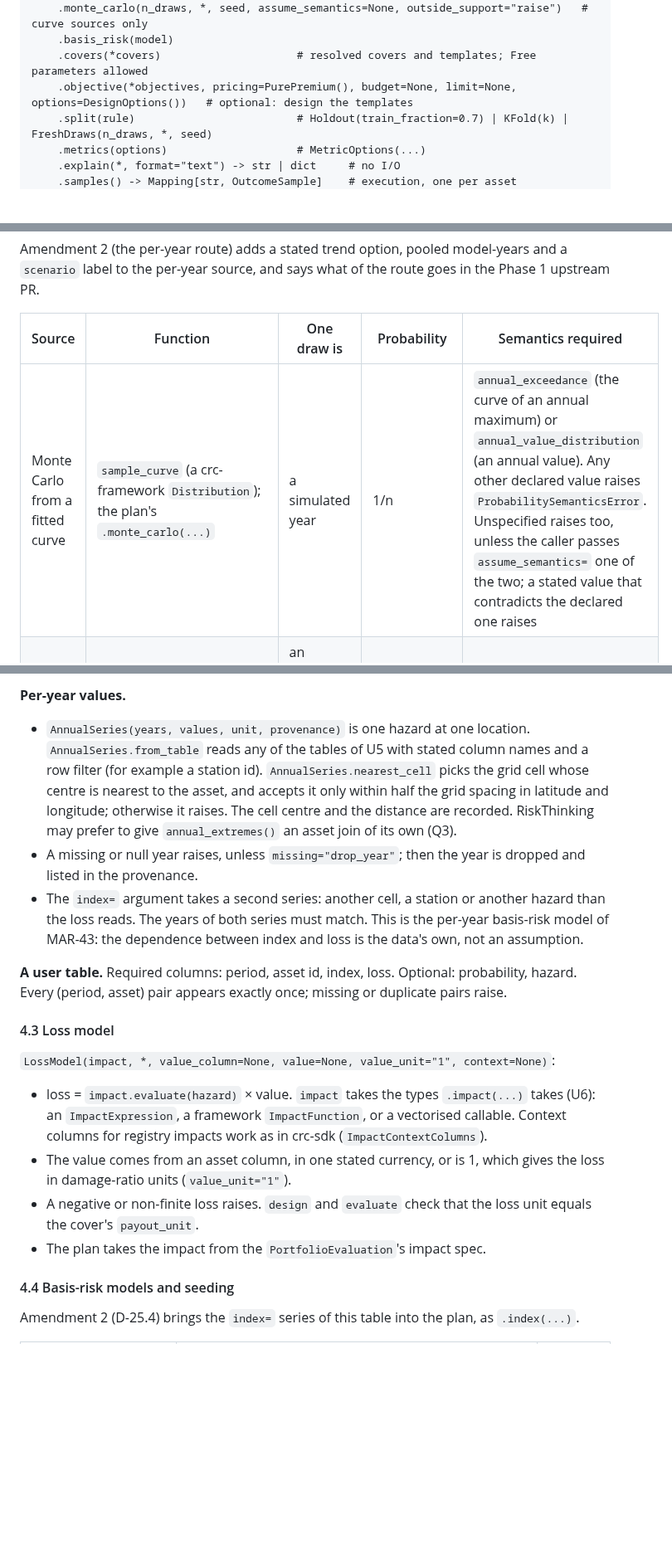
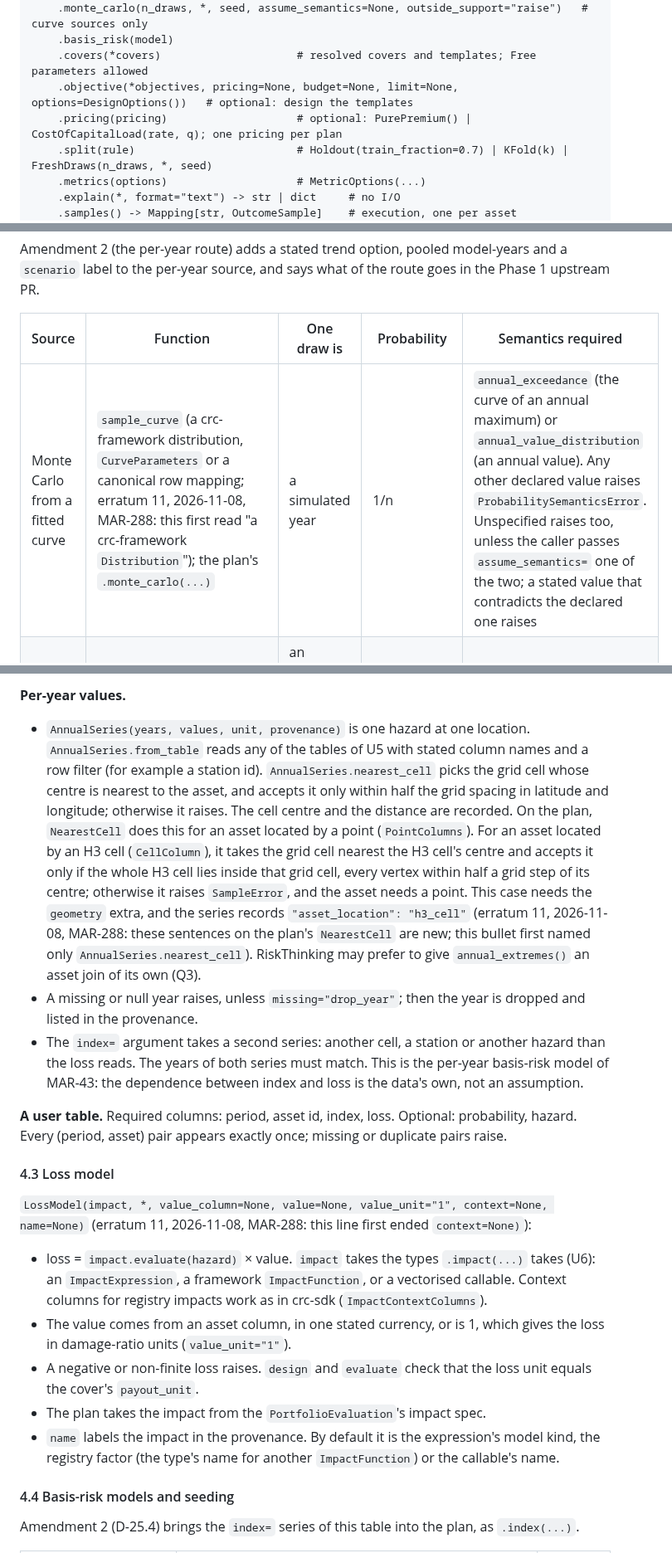
Before and after one commit to marc272/parametric-insurance-design, a Markdown page: docs/adr/0005-crc-parametric-module.md, 3 parts joined by grey strips. Shown at 83% size. Drawn GitHub-style; blank space fills up the shorter version.

Commit message:
MAR-288: add ADR 0005 erratum 11
Co-Authored-By: Claude Opus 5.5 <noreply@anthropic.com>

```diff
--- a/docs/adr/0005-crc-parametric-module.md
+++ b/docs/adr/0005-crc-parametric-module.md
@@ -173,7 +173,8 @@ ParametricPlan.for_annual_extremes(source, assets, *, impact, unit, provenance,
     .monte_carlo(n_draws, *, seed, assume_semantics=None, outside_support="raise")   # curve sources only
     .basis_risk(model)
     .covers(*covers)                     # resolved covers and templates; Free parameters allowed
-    .objective(*objectives, pricing=PurePremium(), budget=None, limit=None, options=DesignOptions())   # optional: design the templates
+    .objective(*objectives, pricing=None, budget=None, limit=None, options=DesignOptions())   # optional: design the templates
+    .pricing(pricing)                    # optional: PurePremium() | CostOfCapitalLoad(rate, q); one pricing per plan
     .split(rule)                         # Holdout(train_fraction=0.7) | KFold(k) | FreshDraws(n_draws, *, seed)
     .metrics(options)                    # MetricOptions(...)
     .explain(*, format="text") -> str | dict     # no I/O
@@ -330,7 +333,7 @@ Amendment 2 (the per-year route) adds a stated trend option, pooled model-years
 
 | Source | Function | One draw is | Probability | Semantics required |
 |---|---|---|---|---|
-| Monte Carlo from a fitted curve | `sample_curve` (a crc-framework `Distribution`); the plan's `.monte_carlo(...)` | a simulated year | 1/n | `annual_exceedance` (the curve of an annual maximum) or `annual_value_distribution` (an annual value). Any other declared value raises `ProbabilitySemanticsError`. Unspecified raises too, unless the caller passes `assume_semantics=` one of the two; a stated value that contradicts the declared one raises |
+| Monte Carlo from a fitted curve | `sample_curve` (a crc-framework distribution, `CurveParameters` or a canonical row mapping; erratum 11, 2026-11-08, MAR-288: this first read "a crc-framework `Distribution`"); the plan's `.monte_carlo(...)` | a simulated year | 1/n | `annual_exceedance` (the curve of an annual maximum) or `annual_value_distribution` (an annual value). Any other declared value raises `ProbabilitySemanticsError`. Unspecified raises too, unless the caller passes `assume_semantics=` one of the two; a stated value that contradicts the declared one raises |
 | Per-year values | `sample_annual` on `AnnualSeries`; the plan's `.for_annual_extremes(...)` | an observed (ERA5, stations) or modelled (CMIP6, NEX) year | 1/n | None to assume: the years are the data. The series records its source and window. A trend is not removed |
 | A user table | `OutcomeSample.from_table` | what the caller states | the `probability` column, or 1/n | `semantics="annual"` is a required argument |
 
@@ -347,7 +350,7 @@ Amendment 2 (the per-year route) adds a stated trend option, pooled model-years
 
 **Per-year values.**
 
-- `AnnualSeries(years, values, unit, provenance)` is one hazard at one location. `AnnualSeries.from_table` reads any of the tables of U5 with stated column names and a row filter (for example a station id). `AnnualSeries.nearest_cell` picks the grid cell whose centre is nearest to the asset, and accepts it only within half the grid spacing in latitude and longitude; otherwise it raises. The cell centre and the distance are recorded. RiskThinking may prefer to give `annual_extremes()` an asset join of its own (Q3).
+- `AnnualSeries(years, values, unit, provenance)` is one hazard at one location. `AnnualSeries.from_table` reads any of the tables of U5 with stated column names and a row filter (for example a station id). `AnnualSeries.nearest_cell` picks the grid cell whose centre is nearest to the asset, and accepts it only within half the grid spacing in latitude and longitude; otherwise it raises. The cell centre and the distance are recorded. On the plan, `NearestCell` does this for an asset located by a point (`PointColumns`). For an asset located by an H3 cell (`CellColumn`), it takes the grid cell nearest the H3 cell's centre and accepts it only if the whole H3 cell lies inside that grid cell, every vertex within half a grid step of its centre; otherwise it raises `SampleError`, and the asset needs a point. This case needs the `geometry` extra, and the series records `"asset_location": "h3_cell"` (erratum 11, 2026-11-08, MAR-288: these sentences on the plan's `NearestCell` are new; this bullet first named only `AnnualSeries.nearest_cell`). RiskThinking may prefer to give `annual_extremes()` an asset join of its own (Q3).
 - A missing or null year raises, unless `missing="drop_year"`; then the year is dropped and listed in the provenance.
 - The `index=` argument takes a second series: another cell, a station or another hazard than the loss reads. The years of both series must match. This is the per-year basis-risk model of MAR-43: the dependence between index and loss is the data's own, not an assumption.
 
@@ -355,12 +358,13 @@ Amendment 2 (the per-year route) adds a stated trend option, pooled model-years
 
 #### 4.3 Loss model
 
-`LossModel(impact, *, value_column=None, value=None, value_unit="1", context=None)`:
+`LossModel(impact, *, value_column=None, value=None, value_unit="1", context=None, name=None)` (erratum 11, 2026-11-08, MAR-288: this line first ended `context=None)`):
 
 - loss = `impact.evaluate(hazard)` × value. `impact` takes the types `.impact(...)` takes (U6): an `ImpactExpression`, a framework `ImpactFunction`, or a vectorised callable. Context columns for registry impacts work as in crc-sdk (`ImpactContextColumns`).
 - The value comes from an asset column, in one stated currency, or is 1, which gives the loss in damage-ratio units (`value_unit="1"`).
 - A negative or non-finite loss raises. `design` and `evaluate` check that the loss unit equals the cover's `payout_unit`.
 - The plan takes the impact from the `PortfolioEvaluation`'s impact spec.
+- `name` labels the impact in the provenance. By default it is the expression's model kind, the registry factor (the type's name for another `ImpactFunction`) or the callable's name.
 
 #### 4.4 Basis-risk models and seeding
 
```
Also changed, not shown: other parts of docs/adr/0005-crc-parametric-module.md (+3 -0 lines).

* **Work item**
Output all the data above verbatim, leaving out images.

* **Response**
Before and after one commit to marc272/parametric-insurance-design, a Markdown page: docs/adr/0005-crc-parametric-module.md, 3 parts joined by grey strips. Shown at 83% size. Drawn GitHub-style; blank space fills up the shorter version.

Commit message:
MAR-288: add ADR 0005 erratum 11
Co-Authored-By: Claude Opus 5.5 <noreply@anthropic.com>

```diff
--- a/docs/adr/0005-crc-parametric-module.md
+++ b/docs/adr/0005-crc-parametric-module.md
@@ -173,7 +173,8 @@ ParametricPlan.for_annual_extremes(source, assets, *, impact, unit, provenance,
     .monte_carlo(n_draws, *, seed, assume_semantics=None, outside_support="raise")   # curve sources only
     .basis_risk(model)
     .covers(*covers)                     # resolved covers and templates; Free parameters allowed
-    .objective(*objectives, pricing=PurePremium(), budget=None, limit=None, options=DesignOptions())   # optional: design the templates
+    .objective(*objectives, pricing=None, budget=None, limit=None, options=DesignOptions())   # optional: design the templates
+    .pricing(pricing)                    # optional: PurePremium() | CostOfCapitalLoad(rate, q); one pricing per plan
     .split(rule)                         # Holdout(train_fraction=0.7) | KFold(k) | FreshDraws(n_draws, *, seed)
     .metrics(options)                    # MetricOptions(...)
     .explain(*, format="text") -> str | dict     # no I/O
@@ -330,7 +333,7 @@ Amendment 2 (the per-year route) adds a stated trend option, pooled model-years
 
 | Source | Function | One draw is | Probability | Semantics required |
 |---|---|---|---|---|
-| Monte Carlo from a fitted curve | `sample_curve` (a crc-framework `Distribution`); the plan's `.monte_carlo(...)` | a simulated year | 1/n | `annual_exceedance` (the curve of an annual maximum) or `annual_value_distribution` (an annual value). Any other declared value raises `ProbabilitySemanticsError`. Unspecified raises too, unless the caller passes `assume_semantics=` one of the two; a stated value that contradicts the declared one raises |
+| Monte Carlo from a fitted curve | `sample_curve` (a crc-framework distribution, `CurveParameters` or a canonical row mapping; erratum 11, 2026-11-08, MAR-288: this first read "a crc-framework `Distribution`"); the plan's `.monte_carlo(...)` | a simulated year | 1/n | `annual_exceedance` (the curve of an annual maximum) or `annual_value_distribution` (an annual value). Any other declared value raises `ProbabilitySemanticsError`. Unspecified raises too, unless the caller passes `assume_semantics=` one of the two; a stated value that contradicts the declared one raises |
 | Per-year values | `sample_annual` on `AnnualSeries`; the plan's `.for_annual_extremes(...)` | an observed (ERA5, stations) or modelled (CMIP6, NEX) year | 1/n | None to assume: the years are the data. The series records its source and window. A trend is not removed |
 | A user table | `OutcomeSample.from_table` | what the caller states | the `probability` column, or 1/n | `semantics="annual"` is a required argument |
 
@@ -347,7 +350,7 @@ Amendment 2 (the per-year route) adds a stated trend option, pooled model-years
 
 **Per-year values.**
 
-- `AnnualSeries(years, values, unit, provenance)` is one hazard at one location. `AnnualSeries.from_table` reads any of the tables of U5 with stated column names and a row filter (for example a station id). `AnnualSeries.nearest_cell` picks the grid cell whose centre is nearest to the asset, and accepts it only within half the grid spacing in latitude and longitude; otherwise it raises. The cell centre and the distance are recorded. RiskThinking may prefer to give `annual_extremes()` an asset join of its own (Q3).
+- `AnnualSeries(years, values, unit, provenance)` is one hazard at one location. `AnnualSeries.from_table` reads any of the tables of U5 with stated column names and a row filter (for example a station id). `AnnualSeries.nearest_cell` picks the grid cell whose centre is nearest to the asset, and accepts it only within half the grid spacing in latitude and longitude; otherwise it raises. The cell centre and the distance are recorded. On the plan, `NearestCell` does this for an asset located by a point (`PointColumns`). For an asset located by an H3 cell (`CellColumn`), it takes the grid cell nearest the H3 cell's centre and accepts it only if the whole H3 cell lies inside that grid cell, every vertex within half a grid step of its centre; otherwise it raises `SampleError`, and the asset needs a point. This case needs the `geometry` extra, and the series records `"asset_location": "h3_cell"` (erratum 11, 2026-11-08, MAR-288: these sentences on the plan's `NearestCell` are new; this bullet first named only `AnnualSeries.nearest_cell`). RiskThinking may prefer to give `annual_extremes()` an asset join of its own (Q3).
 - A missing or null year raises, unless `missing="drop_year"`; then the year is dropped and listed in the provenance.
 - The `index=` argument takes a second series: another cell, a station or another hazard than the loss reads. The years of both series must match. This is the per-year basis-risk model of MAR-43: the dependence between index and loss is the data's own, not an assumption.
 
@@ -355,12 +358,13 @@ Amendment 2 (the per-year route) adds a stated trend option, pooled model-years
 
 #### 4.3 Loss model
 
-`LossModel(impact, *, value_column=None, value=None, value_unit="1", context=None)`:
+`LossModel(impact, *, value_column=None, value=None, value_unit="1", context=None, name=None)` (erratum 11, 2026-11-08, MAR-288: this line first ended `context=None)`):
 
 - loss = `impact.evaluate(hazard)` × value. `impact` takes the types `.impact(...)` takes (U6): an `ImpactExpression`, a framework `ImpactFunction`, or a vectorised callable. Context columns for registry impacts work as in crc-sdk (`ImpactContextColumns`).
 - The value comes from an asset column, in one stated currency, or is 1, which gives the loss in damage-ratio units (`value_unit="1"`).
 - A negative or non-finite loss raises. `design` and `evaluate` check that the loss unit equals the cover's `payout_unit`.
 - The plan takes the impact from the `PortfolioEvaluation`'s impact spec.
+- `name` labels the impact in the provenance. By default it is the expression's model kind, the registry factor (the type's name for another `ImpactFunction`) or the callable's name.
 
 #### 4.4 Basis-risk models and seeding
 
```
Also changed, not shown: other parts of docs/adr/0005-crc-parametric-module.md (+3 -0 lines).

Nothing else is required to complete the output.